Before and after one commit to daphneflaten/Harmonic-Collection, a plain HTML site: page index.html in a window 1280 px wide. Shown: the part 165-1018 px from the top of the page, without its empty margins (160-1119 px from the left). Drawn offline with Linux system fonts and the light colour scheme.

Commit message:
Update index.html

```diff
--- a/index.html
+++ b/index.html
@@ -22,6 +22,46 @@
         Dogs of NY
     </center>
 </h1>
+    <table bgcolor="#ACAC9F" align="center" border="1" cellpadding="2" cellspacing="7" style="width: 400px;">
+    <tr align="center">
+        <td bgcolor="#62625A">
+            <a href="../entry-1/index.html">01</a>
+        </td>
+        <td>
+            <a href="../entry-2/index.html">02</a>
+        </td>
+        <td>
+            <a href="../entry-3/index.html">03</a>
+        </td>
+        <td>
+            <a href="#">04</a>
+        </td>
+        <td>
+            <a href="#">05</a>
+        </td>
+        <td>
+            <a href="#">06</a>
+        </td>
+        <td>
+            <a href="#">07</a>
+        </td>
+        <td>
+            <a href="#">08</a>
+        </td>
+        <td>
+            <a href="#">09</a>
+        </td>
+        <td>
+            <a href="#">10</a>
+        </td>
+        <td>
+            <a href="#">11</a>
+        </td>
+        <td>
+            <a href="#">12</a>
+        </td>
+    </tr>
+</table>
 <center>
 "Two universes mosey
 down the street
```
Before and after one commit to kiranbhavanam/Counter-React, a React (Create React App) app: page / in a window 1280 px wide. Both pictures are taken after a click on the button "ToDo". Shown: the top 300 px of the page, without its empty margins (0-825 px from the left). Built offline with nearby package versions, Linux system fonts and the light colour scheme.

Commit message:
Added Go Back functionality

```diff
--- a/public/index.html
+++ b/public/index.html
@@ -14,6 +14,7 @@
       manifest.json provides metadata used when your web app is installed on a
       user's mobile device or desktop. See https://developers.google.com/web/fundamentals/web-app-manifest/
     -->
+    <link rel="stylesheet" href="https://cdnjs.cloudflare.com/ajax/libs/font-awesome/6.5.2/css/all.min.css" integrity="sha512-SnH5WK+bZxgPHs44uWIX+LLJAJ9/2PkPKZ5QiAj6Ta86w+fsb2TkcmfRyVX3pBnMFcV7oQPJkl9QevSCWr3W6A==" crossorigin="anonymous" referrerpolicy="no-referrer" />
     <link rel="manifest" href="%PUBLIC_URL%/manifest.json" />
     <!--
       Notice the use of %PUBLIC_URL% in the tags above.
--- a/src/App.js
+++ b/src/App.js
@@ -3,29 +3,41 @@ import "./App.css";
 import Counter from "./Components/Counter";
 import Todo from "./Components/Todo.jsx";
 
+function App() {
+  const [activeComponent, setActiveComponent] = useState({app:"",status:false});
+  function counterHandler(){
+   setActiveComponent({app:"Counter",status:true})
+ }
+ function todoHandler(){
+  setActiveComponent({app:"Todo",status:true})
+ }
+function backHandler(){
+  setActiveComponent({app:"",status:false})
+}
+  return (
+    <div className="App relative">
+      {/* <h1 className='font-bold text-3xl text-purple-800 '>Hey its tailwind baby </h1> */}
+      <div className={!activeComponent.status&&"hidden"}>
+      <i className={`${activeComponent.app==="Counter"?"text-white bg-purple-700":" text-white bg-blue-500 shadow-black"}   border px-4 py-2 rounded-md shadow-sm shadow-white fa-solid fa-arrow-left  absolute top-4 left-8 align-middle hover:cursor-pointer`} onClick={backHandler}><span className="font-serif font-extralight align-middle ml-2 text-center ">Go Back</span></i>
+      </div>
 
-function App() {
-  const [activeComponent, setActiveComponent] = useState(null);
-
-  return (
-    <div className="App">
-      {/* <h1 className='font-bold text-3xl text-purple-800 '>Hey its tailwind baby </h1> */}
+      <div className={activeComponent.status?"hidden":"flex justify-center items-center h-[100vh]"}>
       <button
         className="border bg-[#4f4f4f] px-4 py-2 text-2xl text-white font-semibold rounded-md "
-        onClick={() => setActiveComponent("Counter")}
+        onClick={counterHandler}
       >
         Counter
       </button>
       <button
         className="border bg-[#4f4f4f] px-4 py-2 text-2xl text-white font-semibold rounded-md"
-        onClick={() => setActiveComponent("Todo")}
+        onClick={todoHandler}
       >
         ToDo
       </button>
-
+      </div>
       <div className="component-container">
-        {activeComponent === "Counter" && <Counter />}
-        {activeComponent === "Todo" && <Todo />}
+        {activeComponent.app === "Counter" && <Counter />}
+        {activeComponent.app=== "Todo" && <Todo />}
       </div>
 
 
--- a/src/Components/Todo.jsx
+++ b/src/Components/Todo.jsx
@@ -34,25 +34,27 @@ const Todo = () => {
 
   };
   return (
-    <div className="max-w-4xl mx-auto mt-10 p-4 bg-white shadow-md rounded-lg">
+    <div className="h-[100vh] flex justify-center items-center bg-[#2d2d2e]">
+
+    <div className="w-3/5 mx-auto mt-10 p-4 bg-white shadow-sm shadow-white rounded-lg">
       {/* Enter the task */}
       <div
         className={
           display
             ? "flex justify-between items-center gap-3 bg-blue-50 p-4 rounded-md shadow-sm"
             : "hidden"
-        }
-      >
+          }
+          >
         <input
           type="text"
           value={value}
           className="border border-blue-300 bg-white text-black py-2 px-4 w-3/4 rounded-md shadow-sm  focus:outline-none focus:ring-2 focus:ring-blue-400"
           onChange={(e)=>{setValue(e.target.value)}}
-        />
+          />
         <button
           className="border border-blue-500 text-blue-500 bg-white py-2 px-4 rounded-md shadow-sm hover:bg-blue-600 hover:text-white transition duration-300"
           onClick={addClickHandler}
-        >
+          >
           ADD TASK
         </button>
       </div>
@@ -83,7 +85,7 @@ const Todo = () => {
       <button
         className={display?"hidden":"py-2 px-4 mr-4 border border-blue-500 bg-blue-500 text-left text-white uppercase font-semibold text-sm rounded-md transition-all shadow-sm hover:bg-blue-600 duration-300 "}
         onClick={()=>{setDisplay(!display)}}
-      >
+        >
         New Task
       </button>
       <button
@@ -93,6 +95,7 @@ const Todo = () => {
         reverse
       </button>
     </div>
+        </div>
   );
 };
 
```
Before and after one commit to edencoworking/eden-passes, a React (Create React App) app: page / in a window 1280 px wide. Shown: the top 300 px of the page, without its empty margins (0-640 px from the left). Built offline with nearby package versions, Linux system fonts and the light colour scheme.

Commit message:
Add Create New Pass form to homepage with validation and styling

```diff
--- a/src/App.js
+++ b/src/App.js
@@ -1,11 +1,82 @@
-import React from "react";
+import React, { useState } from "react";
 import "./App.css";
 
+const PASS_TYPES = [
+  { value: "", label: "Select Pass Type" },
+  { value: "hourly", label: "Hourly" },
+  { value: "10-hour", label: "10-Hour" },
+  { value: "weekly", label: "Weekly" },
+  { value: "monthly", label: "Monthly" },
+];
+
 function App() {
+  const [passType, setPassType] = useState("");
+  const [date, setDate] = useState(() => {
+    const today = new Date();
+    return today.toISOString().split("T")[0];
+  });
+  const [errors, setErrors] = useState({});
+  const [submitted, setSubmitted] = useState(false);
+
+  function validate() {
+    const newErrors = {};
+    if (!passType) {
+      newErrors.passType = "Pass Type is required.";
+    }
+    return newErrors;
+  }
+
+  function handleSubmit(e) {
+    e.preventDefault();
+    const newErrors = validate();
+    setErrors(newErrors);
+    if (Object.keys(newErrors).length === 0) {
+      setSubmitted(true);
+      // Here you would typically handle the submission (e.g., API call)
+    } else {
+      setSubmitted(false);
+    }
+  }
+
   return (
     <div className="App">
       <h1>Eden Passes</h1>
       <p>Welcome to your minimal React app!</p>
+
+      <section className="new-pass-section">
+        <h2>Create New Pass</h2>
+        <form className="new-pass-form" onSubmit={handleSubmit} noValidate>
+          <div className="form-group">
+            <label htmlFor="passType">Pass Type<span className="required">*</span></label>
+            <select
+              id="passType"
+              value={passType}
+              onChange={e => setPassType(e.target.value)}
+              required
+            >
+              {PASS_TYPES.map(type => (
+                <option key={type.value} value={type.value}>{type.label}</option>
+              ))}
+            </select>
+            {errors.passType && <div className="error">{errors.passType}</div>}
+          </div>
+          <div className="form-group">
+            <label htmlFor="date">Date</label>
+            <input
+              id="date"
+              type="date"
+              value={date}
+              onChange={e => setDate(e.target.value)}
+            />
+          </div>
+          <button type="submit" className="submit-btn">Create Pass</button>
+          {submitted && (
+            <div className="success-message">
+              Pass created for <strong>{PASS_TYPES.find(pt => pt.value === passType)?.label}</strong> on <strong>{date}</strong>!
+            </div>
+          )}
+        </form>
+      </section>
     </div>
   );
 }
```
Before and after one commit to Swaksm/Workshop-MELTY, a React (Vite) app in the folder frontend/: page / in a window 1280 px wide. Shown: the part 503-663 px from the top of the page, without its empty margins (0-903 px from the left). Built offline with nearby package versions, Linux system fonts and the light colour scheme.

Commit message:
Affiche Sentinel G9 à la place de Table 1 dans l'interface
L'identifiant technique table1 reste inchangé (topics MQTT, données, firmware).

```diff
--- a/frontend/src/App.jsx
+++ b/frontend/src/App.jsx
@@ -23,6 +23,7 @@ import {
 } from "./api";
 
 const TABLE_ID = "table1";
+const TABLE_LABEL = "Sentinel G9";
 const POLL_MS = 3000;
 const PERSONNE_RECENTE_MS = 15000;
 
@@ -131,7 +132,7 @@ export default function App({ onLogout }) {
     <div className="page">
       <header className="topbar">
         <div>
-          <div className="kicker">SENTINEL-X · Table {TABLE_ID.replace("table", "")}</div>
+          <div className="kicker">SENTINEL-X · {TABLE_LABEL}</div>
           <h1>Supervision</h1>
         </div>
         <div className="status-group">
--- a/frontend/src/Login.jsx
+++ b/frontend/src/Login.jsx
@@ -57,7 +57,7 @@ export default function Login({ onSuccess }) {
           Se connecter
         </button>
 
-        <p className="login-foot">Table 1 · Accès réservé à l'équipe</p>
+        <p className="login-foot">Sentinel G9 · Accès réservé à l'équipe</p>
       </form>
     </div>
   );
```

━━━━

(ACTIVITY): Go through the listing above and find each line that contains "false", then copy it.

(TASK RESULT):
+  const [activeComponent, setActiveComponent] = useState({app:"",status:false});
+  setActiveComponent({app:"",status:false})
+  const [submitted, setSubmitted] = useState(false);
+      setSubmitted(false);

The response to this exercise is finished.